Woodlands in the St. Louis region clean the air and water, provide food and shelter for a variety of native wildlife, and hold soil in place. Many of the forested areas in our region have become overgrown with non-native plants, such as Bush Honeysuckle. Left unchecked, these fast growing and aggressive plants have the ability to take over an entire ecosystem. Working with partners and volunteers, Great Rivers Greenway has been taking steps to remove these invasive plants, replacing them with native trees and shrubs.
Prairies provide food and shelter for a diversity of pollinators. Prairie roots store carbon, prevent erosion, and absorb water during heavy rains. The prairies of North America once covered more than 200 million acres including much of the St. Louis region. Sadly, less than 1% of prairie habitat remains today. Once established, these plants require little to no ongoing maintenance and provide immense benefits to native wildlife. With all these benefits in mind, we have been working with partners on several large prairie restoration projects along greenways.
Great Rivers Greenway works to restore and maintain the long-term health of the waterways that parallel many of our greenways. We partner with several organizations around the region to hold scheduled cleanup days, such as the Confluence Trash Bash and River des Peres Trash Bash, which draw hundreds of volunteers to pool their efforts and remove tons of trash and debris in just a few hours. Beyond trash and tires, the streambanks along many of our region’s waterways have become overgrown with invasive species. We work with partners and volunteers throughout the region to coordinate the removal of these non-native plants, replacing them with native plant varieties with strong root systems. Increasingly, we have utililzed partners and volunteers to plant live willow stakes along waterways. These stakes thrive in wet conditions and grow quickly, providing benefits to the streambanks and wildlife.

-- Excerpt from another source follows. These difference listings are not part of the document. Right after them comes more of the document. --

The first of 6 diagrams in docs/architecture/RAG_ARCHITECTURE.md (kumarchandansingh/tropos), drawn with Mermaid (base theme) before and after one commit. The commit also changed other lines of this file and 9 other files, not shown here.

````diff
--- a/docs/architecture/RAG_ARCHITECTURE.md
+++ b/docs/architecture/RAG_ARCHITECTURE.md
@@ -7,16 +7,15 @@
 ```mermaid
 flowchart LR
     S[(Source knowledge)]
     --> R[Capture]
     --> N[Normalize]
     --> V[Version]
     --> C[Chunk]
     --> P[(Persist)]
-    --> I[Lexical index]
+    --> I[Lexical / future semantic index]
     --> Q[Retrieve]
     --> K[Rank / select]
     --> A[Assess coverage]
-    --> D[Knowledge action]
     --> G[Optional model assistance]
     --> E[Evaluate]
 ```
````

Wetlands provide food and habitat for fish and wildlife, improve water quality, store floodwater, and prevent erosion. Native animals visit wetlands like humans visit grocery stores. Decaying plants feed small insects and fish that are food for larger fish, reptiles, amphibians, birds, and mammals. Wetlands can be filled with water some of the time or all of the time. When you use a sponge to soak up a liquid and then slowly squeeze it out, you are mimicking the way a wetland stores floodwaters then releases the water into the ground. By slowly releasing the water, the potential for damage from erosion is reduced. It also creates a deep sponge of water for plant roots to soak up during otherwise dry periods. As water moves around plants in a wetland, sediment in the water settles on the wetland floor. Pollutants dissolved in the water are often absorbed by plant roots and microorganisms in the soil. By the time the water leaves the wetland, many of the pollutants have been filtered out by this process. Great Rivers Greenway works to protect existing wetlands along greenways. Additionally, Great Rivers Greenway works with partners to restore natural processes and wetland communities that have been damaged.
Great Rivers Greenway knows that we are just one organization working towards healthier watersheds and habitats. We cannot do it alone. It takes many organizations working together to truly make a difference. As such, we engage with hundreds of partners throughout the region, including many municipalities, park districts and other organizations that handle the day to day maintenance and operations of our region’s network of greenways. We understand that we are all working together, and to that end, we provide a variety of training opportunities throughout the year, at little or no-cost to participating organizations. These workshops and seminars provide attendees with the chance to gain hands-on experience with a variety of conservation related operations while also meeting with and learning from experts in a variety of areas, including:
- Stormwater management
- Prescribed fire
- Native plantings
- Chainsaw operation